This novel vividly portrays the life of the Indian academic who perseveres in his attempt to settle into university life in America. Into this life he brings his Bengali wife – a marriage arranged by the parents, and raises two children. She struggles to find her niche, until she meets up with other Bengali women and families with whom she stolidly maintains her culture and traditions. Those who have emigrated will empathise with her lonely condition, while her husband immerses himself in his work all day.
The adults struggle to integrate, while the younger child, a daughter, is a natural American who quickly and successfully finds her place in the New World. In the middle there is their son, Gogol, the character after whom the book is titled. it is the name of the great Ukrainian-born Russian dramatist, novelist and short story writer. Gogol appears to have a foot in each of the Indian and American cultural camps. We witness his struggle to come to terms with the all-American behaviours of his first serious girlfriend and her family, and his disastrous marriage to a girl of his “clan” who has, like his sister, successfully embraced the American Way.
Above all, Gogol hates the stressful family visits to Calcutta, and his name: “He hates that his name is both absurd and obscure, that it has nothing to do with who he is, that it is neither Indian nor American but of all things Russian. He hates having to live with it, with a pet name turned good name, day after day, second after second… At times his name, an entity shapeless and weightless, manages nevertheless to distress him physically, like the scratchy tag of a shirt he has been forced permanently to wear.”
At first the reader will assume that it is the name that causes him such distress, but it is in actual fact his inability to successfully merge both his Indian and American personae.

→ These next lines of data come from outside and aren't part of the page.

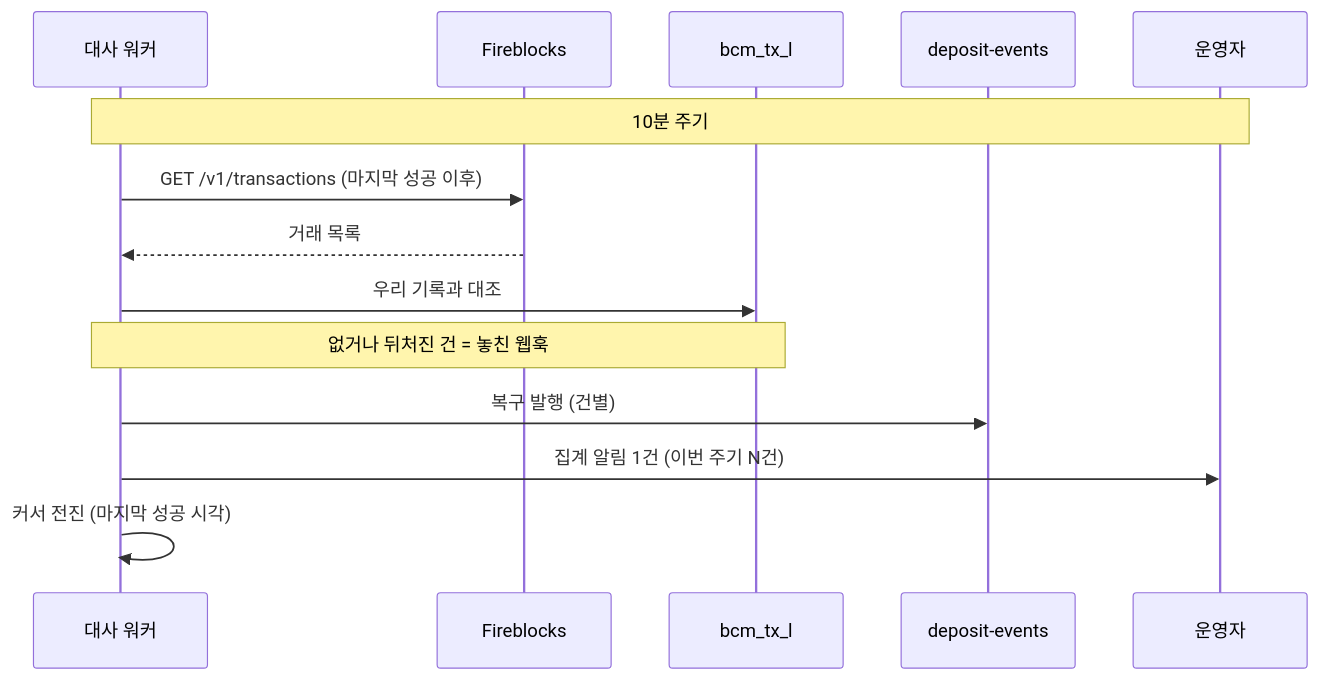
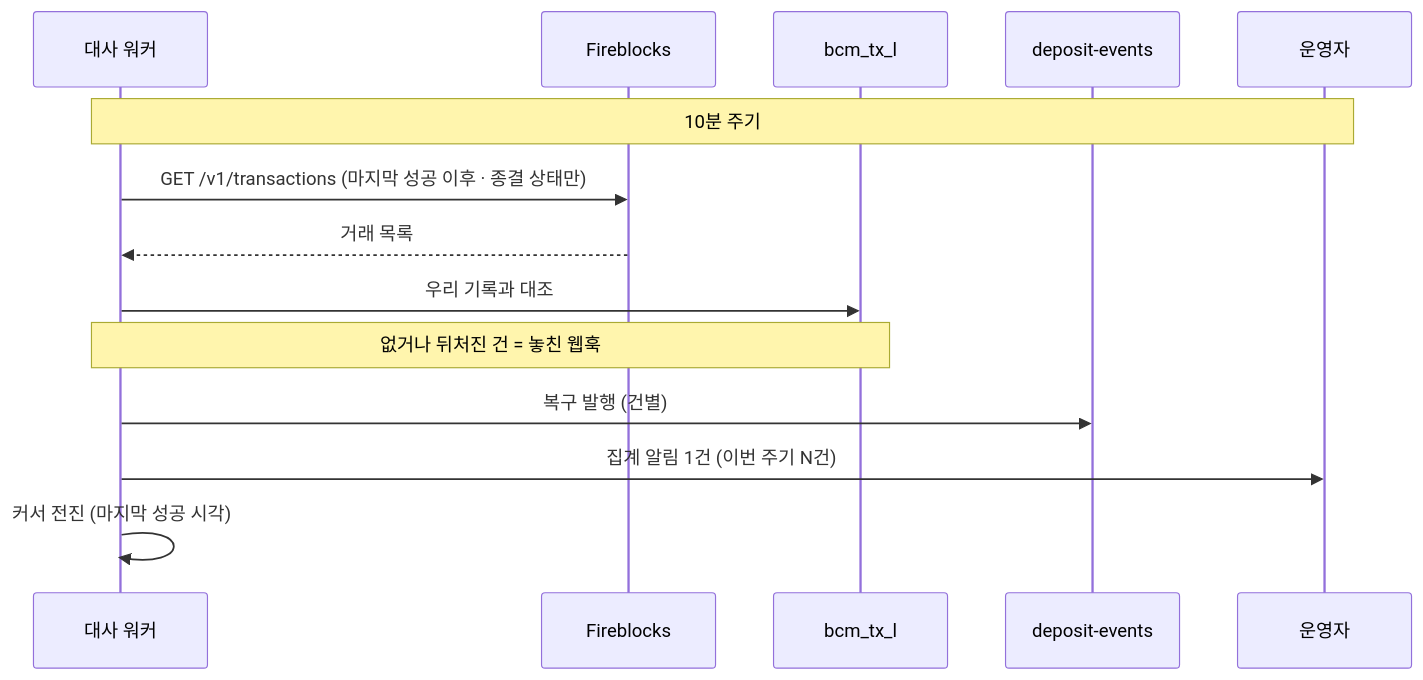
One commit to eunsujeo/eunpus changed the fourth of 4 diagrams in blockchain-manager/docs/BC/설계/99-detection-detail.md. Above: the diagram before and after it, drawn with Mermaid. The commit also changed other lines of this file and 9 other files, not shown here.

````diff
--- a/blockchain-manager/docs/BC/설계/99-detection-detail.md
+++ b/blockchain-manager/docs/BC/설계/99-detection-detail.md
@@ -249,17 +279,17 @@
 ```mermaid
 sequenceDiagram
   participant J as 대사 워커
   participant F as Fireblocks
   participant T as bcm_tx_l
   participant Q as deposit-events
   participant OP as 운영자
 
   Note over J,OP: 10분 주기
-  J->>F: GET /v1/transactions (마지막 성공 이후)
+  J->>F: GET /v1/transactions (마지막 성공 이후 · 종결 상태만)
   F-->>J: 거래 목록
   J->>T: 우리 기록과 대조
   Note over J,T: 없거나 뒤처진 건 = 놓친 웹훅
   J->>Q: 복구 발행 (건별)
   J->>OP: 집계 알림 1건 (이번 주기 N건)
   J->>J: 커서 전진 (마지막 성공 시각)
 ```
````
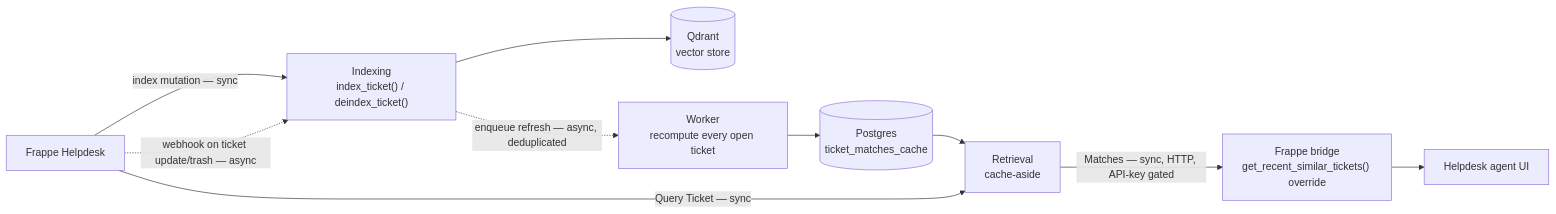
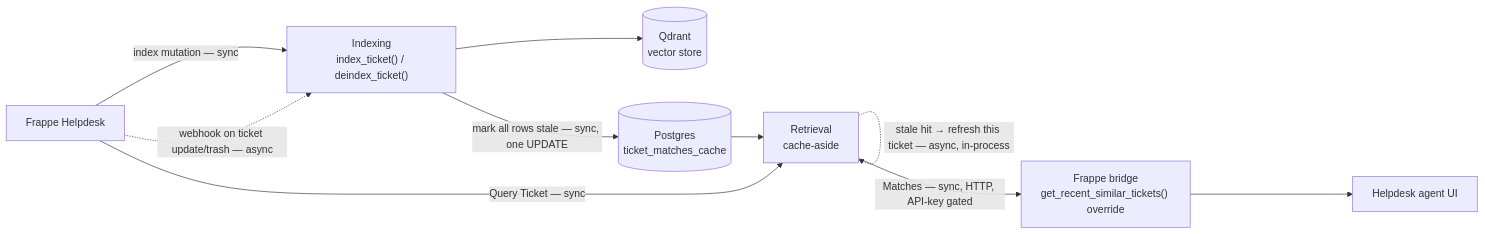
One commit to arunjoyt/ticket-match-rag changed the first of 2 diagrams in docs/ARCHITECTURE.md. Above: the diagram before and after it, drawn with Mermaid. The commit also changed other lines of this file and 22 other files, not shown here.

````diff
--- a/docs/ARCHITECTURE.md
+++ b/docs/ARCHITECTURE.md
@@ -9,12 +9,12 @@
 ```mermaid
 flowchart LR
     HD["Frappe Helpdesk"] -->|"index mutation — sync"| IDX["Indexing<br/>index_ticket() / deindex_ticket()"]
     HD -. "webhook on ticket update/trash — async" .-> IDX
     IDX --> VS[("Qdrant<br/>vector store")]
-    IDX -. "enqueue refresh — async, deduplicated" .-> WORKER["Worker<br/>recompute every open ticket"]
-    WORKER --> PG[("Postgres<br/>ticket_matches_cache")]
+    IDX -->|"mark all rows stale — sync, one UPDATE"| PG[("Postgres<br/>ticket_matches_cache")]
     PG --> RET["Retrieval<br/>cache-aside"]
+    RET -. "stale hit → refresh this ticket — async, in-process" .-> RET
     HD -->|"Query Ticket — sync"| RET
     RET -->|"Matches — sync, HTTP, API-key gated"| BRIDGE["Frappe bridge<br/>get_recent_similar_tickets() override"]
     BRIDGE --> HDUI["Helpdesk agent UI"]
 ```
````
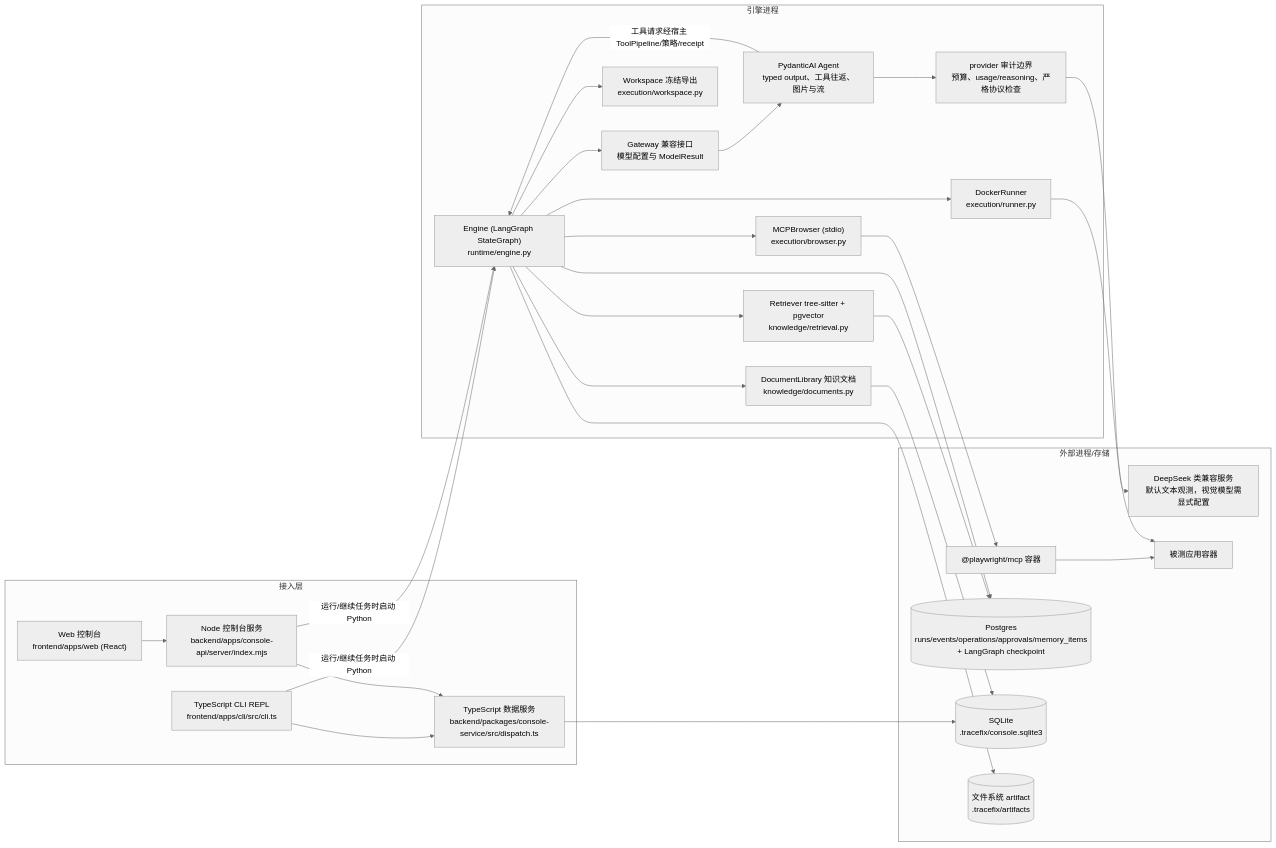
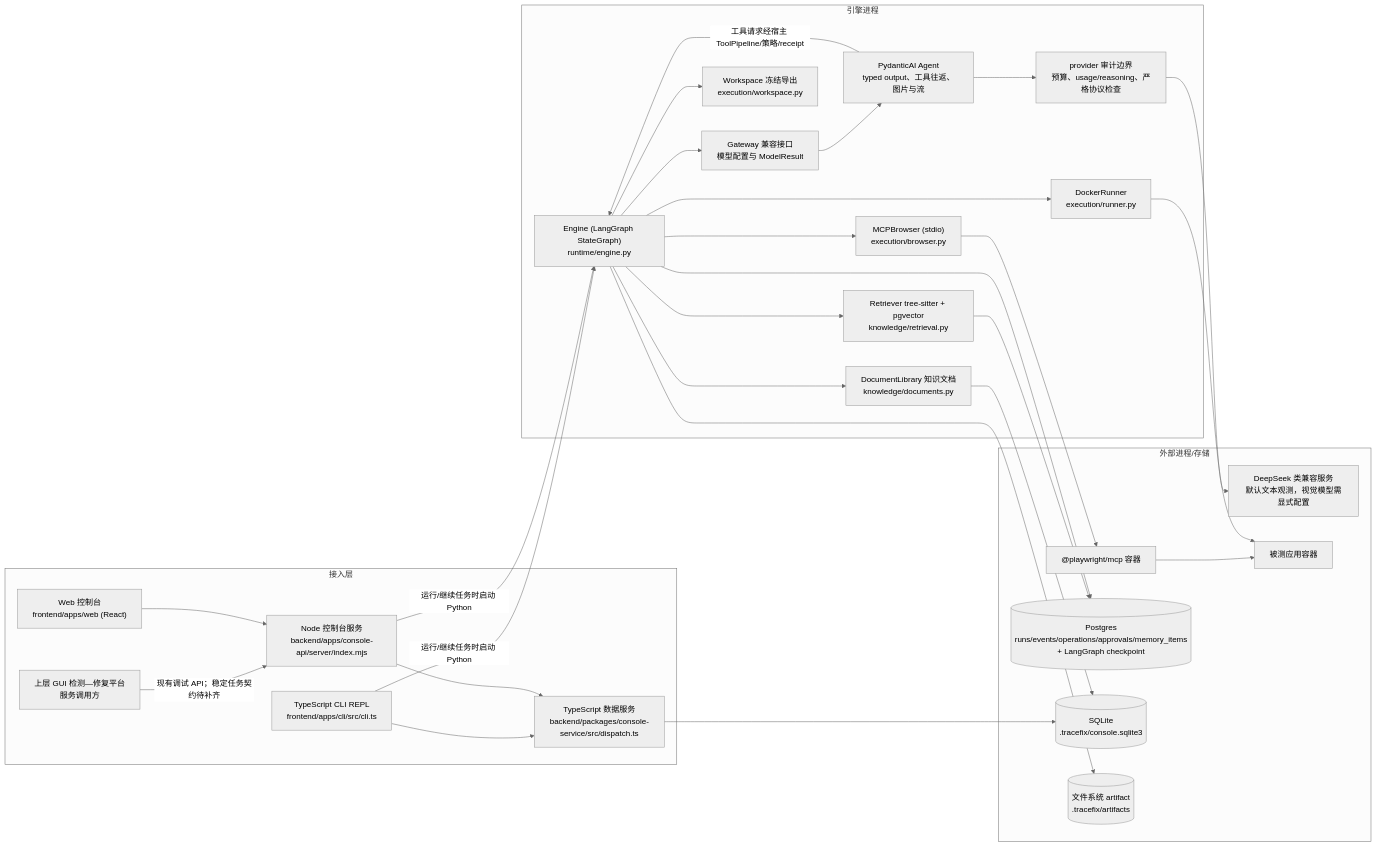
One commit to BUPTtsy/TraceFix-Agent changed the first of 2 diagrams in docs/产品说明手册/01-系统架构/总体架构.md. Above: the diagram before and after it, drawn with Mermaid (neutral theme). The commit also changed other lines of this file and 22 other files, not shown here.

````diff
--- a/docs/产品说明手册/01-系统架构/总体架构.md
+++ b/docs/产品说明手册/01-系统架构/总体架构.md
@@ -16,41 +18,43 @@
 ```mermaid
 flowchart LR
   subgraph 接入层
+    PLATFORM["上层 GUI 检测—修复平台<br/>服务调用方"]
     CLI["TypeScript CLI REPL<br/>frontend/apps/cli/src/cli.ts"]
     WEB["Web 控制台<br/>frontend/apps/web (React)"]
     NODE["Node 控制台服务<br/>backend/apps/console-api/server/index.mjs"]
     DATA["TypeScript 数据服务<br/>backend/packages/console-service/src/dispatch.ts"]
   end
   subgraph 引擎进程
     ENG["Engine (LangGraph StateGraph)<br/>runtime/engine.py"]
     GW["Gateway 兼容接口<br/>模型配置与 ModelResult"]
     AI["PydanticAI Agent<br/>typed output、工具往返、图片与流"]
     PROTO["provider 审计边界<br/>预算、usage/reasoning、严格协议检查"]
     BR["MCPBrowser (stdio)<br/>execution/browser.py"]
     RUN["DockerRunner<br/>execution/runner.py"]
     WS["Workspace 冻结导出<br/>execution/workspace.py"]
     RET["Retriever tree-sitter + pgvector<br/>knowledge/retrieval.py"]
     DOC["DocumentLibrary 知识文档<br/>knowledge/documents.py"]
   end
   subgraph 外部进程/存储
     LLM["DeepSeek 类兼容服务<br/>默认文本观测，视觉模型需显式配置"]
     PW["@playwright/mcp 容器"]
     APP["被测应用容器"]
     PG[("Postgres<br/>runs/events/operations/approvals/memory_items<br/>+ LangGraph checkpoint")]
     SQL[("SQLite<br/>.tracefix/console.sqlite3")]
     FS[("文件系统 artifact<br/>.tracefix/artifacts")]
   end
+  PLATFORM -- "现有调试 API；稳定任务契约待补齐" --> NODE
   CLI --> DATA --> SQL
   CLI -- "运行/继续任务时启动 Python" --> ENG
   WEB --> NODE --> DATA
   NODE -- "运行/继续任务时启动 Python" --> ENG
   ENG --> GW --> AI --> PROTO --> LLM
   AI -- "工具请求经宿主 ToolPipeline/策略/receipt" --> ENG
   ENG --> BR --> PW --> APP
   ENG --> RUN --> APP
   ENG --> WS
   ENG --> RET --> PG
   ENG --> DOC --> SQL
   ENG --> PG
   ENG --> FS
 ```
````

He feels neither entirely at home in his Indian milieu, nor in America.
The book highlights the vast cultural differences that exist between European-based lands, such as the colonies, and those of other cultures, such as those of the East: it is the age-old dichotomy of Orient versus Occident. Those born into European-styled cultures, such as South Africans, Americans or Australians, can more easily adapt to life in Europe. This is not the case for Eastern or Oriental peoples, and one pities Ashima, who sought comfort and commonality among her Bengali friends in the small university towns in which her husband lectured.
On one level the book is about the difficulties of immigrants trying to assimilate a new culture, whilst keeping alive their own. On another, it empathises with anyone who has tried to fit in, and to find acceptance in society.